*Material provided*

********************

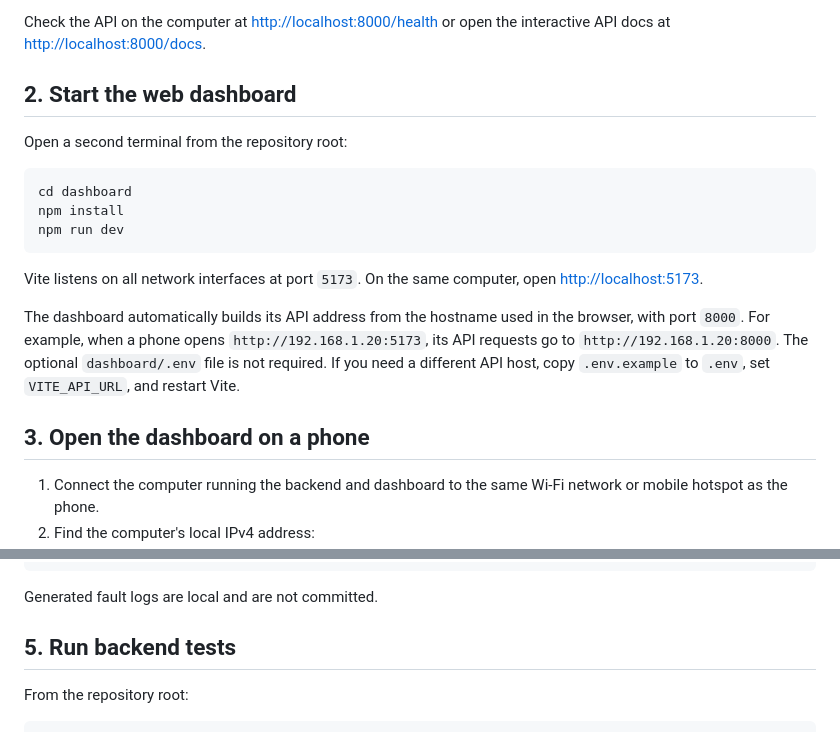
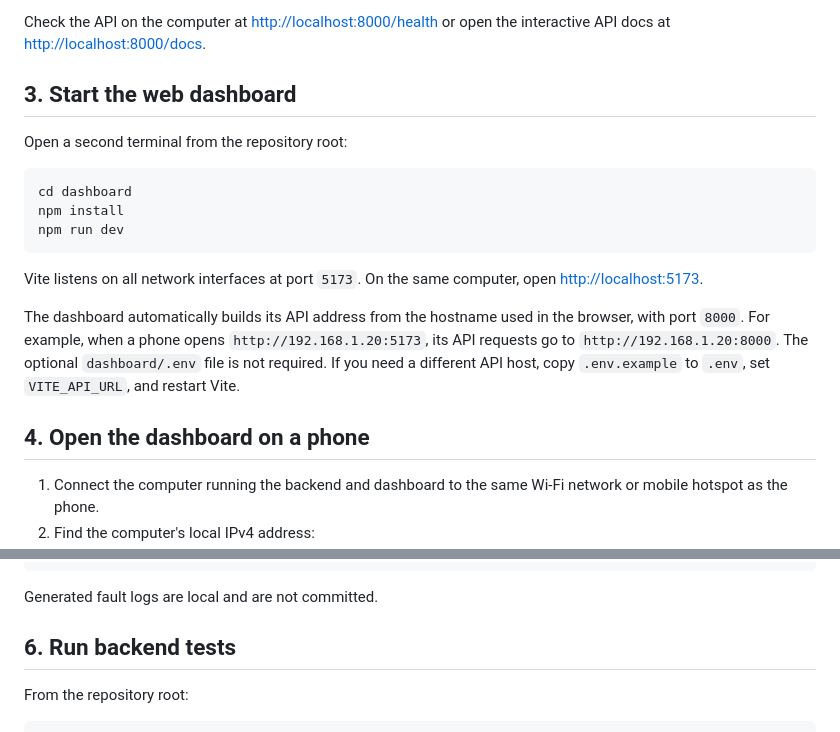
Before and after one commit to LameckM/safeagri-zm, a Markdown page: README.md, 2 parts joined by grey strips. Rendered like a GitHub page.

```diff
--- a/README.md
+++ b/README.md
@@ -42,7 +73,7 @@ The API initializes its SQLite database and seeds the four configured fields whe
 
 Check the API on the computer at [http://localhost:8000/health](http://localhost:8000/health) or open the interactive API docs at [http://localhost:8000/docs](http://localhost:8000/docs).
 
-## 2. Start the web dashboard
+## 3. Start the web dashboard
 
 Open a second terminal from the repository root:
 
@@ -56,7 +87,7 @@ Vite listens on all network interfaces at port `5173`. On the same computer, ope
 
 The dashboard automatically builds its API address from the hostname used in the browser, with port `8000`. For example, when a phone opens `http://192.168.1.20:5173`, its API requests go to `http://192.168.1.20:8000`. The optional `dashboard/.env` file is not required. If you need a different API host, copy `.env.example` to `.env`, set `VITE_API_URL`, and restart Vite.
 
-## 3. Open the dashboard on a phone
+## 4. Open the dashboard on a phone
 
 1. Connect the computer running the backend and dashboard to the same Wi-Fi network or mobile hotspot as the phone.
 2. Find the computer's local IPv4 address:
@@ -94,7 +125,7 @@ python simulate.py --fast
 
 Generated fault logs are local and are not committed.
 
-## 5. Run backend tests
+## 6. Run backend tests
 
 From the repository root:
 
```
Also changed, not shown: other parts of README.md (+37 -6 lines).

********************

*What you will do*
Whenever a line in the records above contains the string "backend", copy that line.

*Answer section*
 1. Connect the computer running the backend and dashboard to the same Wi-Fi network or mobile hotspot as the phone.
-## 5. Run backend tests
+## 6. Run backend tests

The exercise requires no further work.